Performing an artery bypass in the brain typically requires shutting off blood flow, potentially leading to a stroke in some patients. Based on a technology developed at UMC Utrecht, Elana, also out of Utrecht, The Netherlands, just received FDA Humanitarian Use Device approval for its commercialized product called ELANA (Excimer Laser Assisted Non-Occlusive Anastamosis) Surgical Kit, a tool that allows neurosurgeons to reroute blood flow around an aneurysm or a tumor without stopping the flow of blood.
To create the bypass, a surgeon sutures the ring and a section of replacement blood vessel onto the surface of the affected artery. Once attached, the surgeon tunnels the tip of the laser handpiece down the open end of the replacement blood vessel until the tip of the laser touches the ring.
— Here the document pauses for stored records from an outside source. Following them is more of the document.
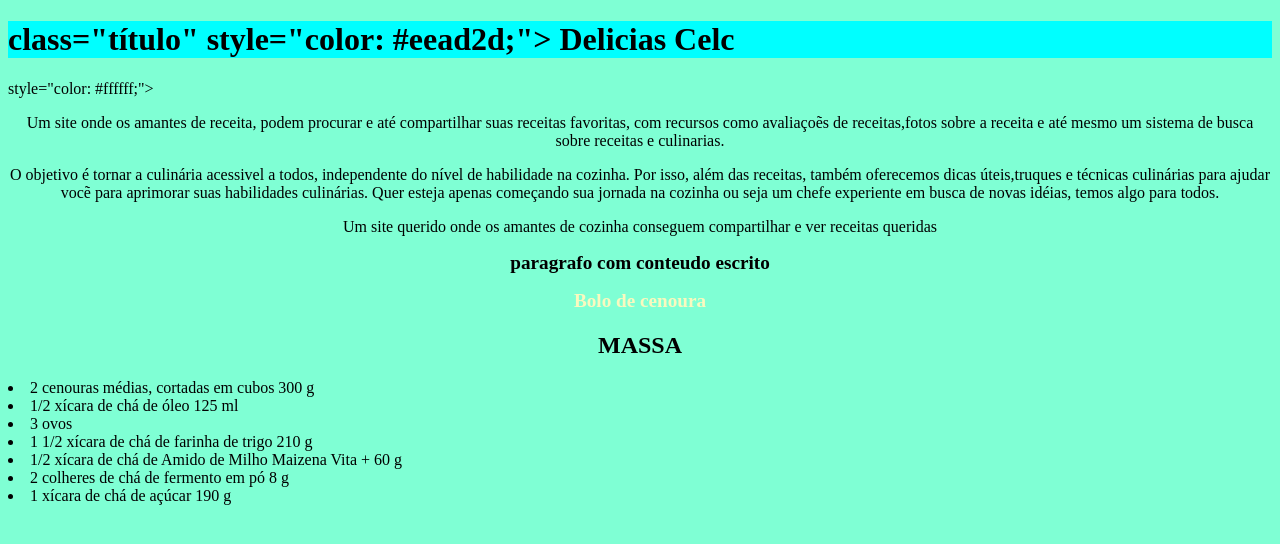
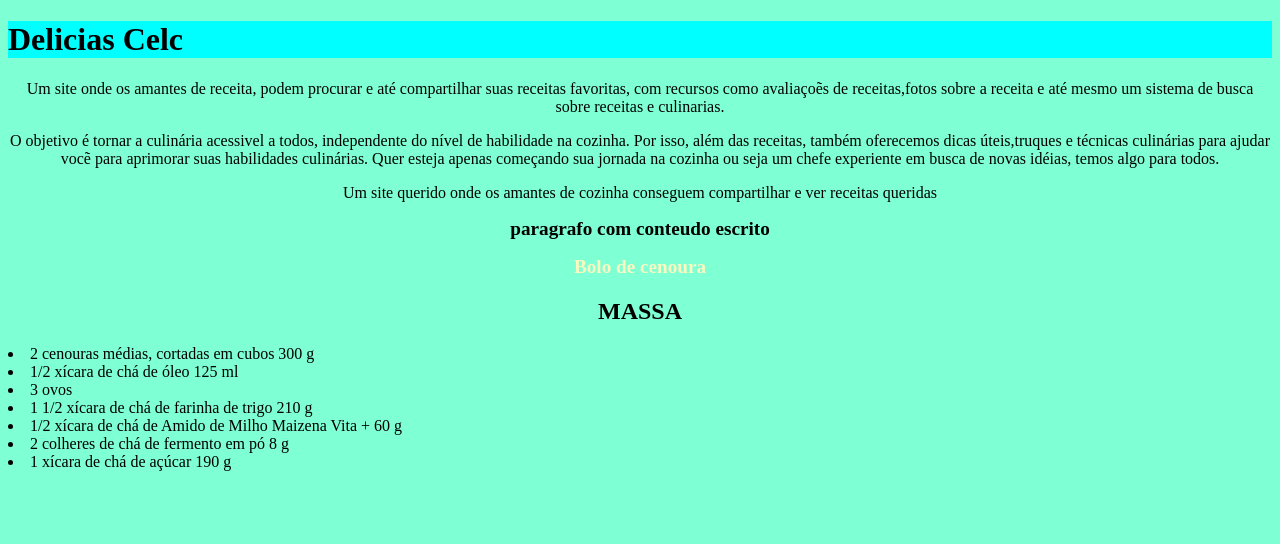
Before and after one commit to Leonard0w/pensamentocomputacional2023, a plain HTML site: page index.html in a window 1280 px wide. Drawn offline with Linux system fonts and the light colour scheme.

Commit message:
Update index.html

```diff
--- a/index.html
+++ b/index.html
@@ -18,7 +18,7 @@
 <title>Document</title>
 <body>
 
-    <h1>class="título" style="color: #eead2d;"> Delicias Celc</h1> style="color: #ffffff;">
+    <h1> Delicias Celc</h1>
 
     <p>Um site onde os amantes de receita, podem procurar e até compartilhar suas receitas favoritas, com recursos como avaliaçoẽs de receitas,fotos sobre a receita e até mesmo um sistema de busca sobre receitas e culinarias.</p>
     <p>O objetivo é tornar a culinária acessivel a todos, independente do nível de habilidade na cozinha. Por isso, além das receitas, também oferecemos dicas úteis,truques e técnicas culinárias para ajudar vocẽ para aprimorar suas habilidades culinárias. Quer esteja apenas começando sua jornada na cozinha ou seja um chefe experiente em busca de novas idéias, temos algo para todos.</p>
```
The laser then cuts a circular hole in the affected artery, and suction removes the cut tissue. The process is repeated with a second replacement blood vessel. Once both replacement blood vessels are in place, the open ends of the two replacement blood vessels are sutured together to complete the path around the aneurysm or tumor.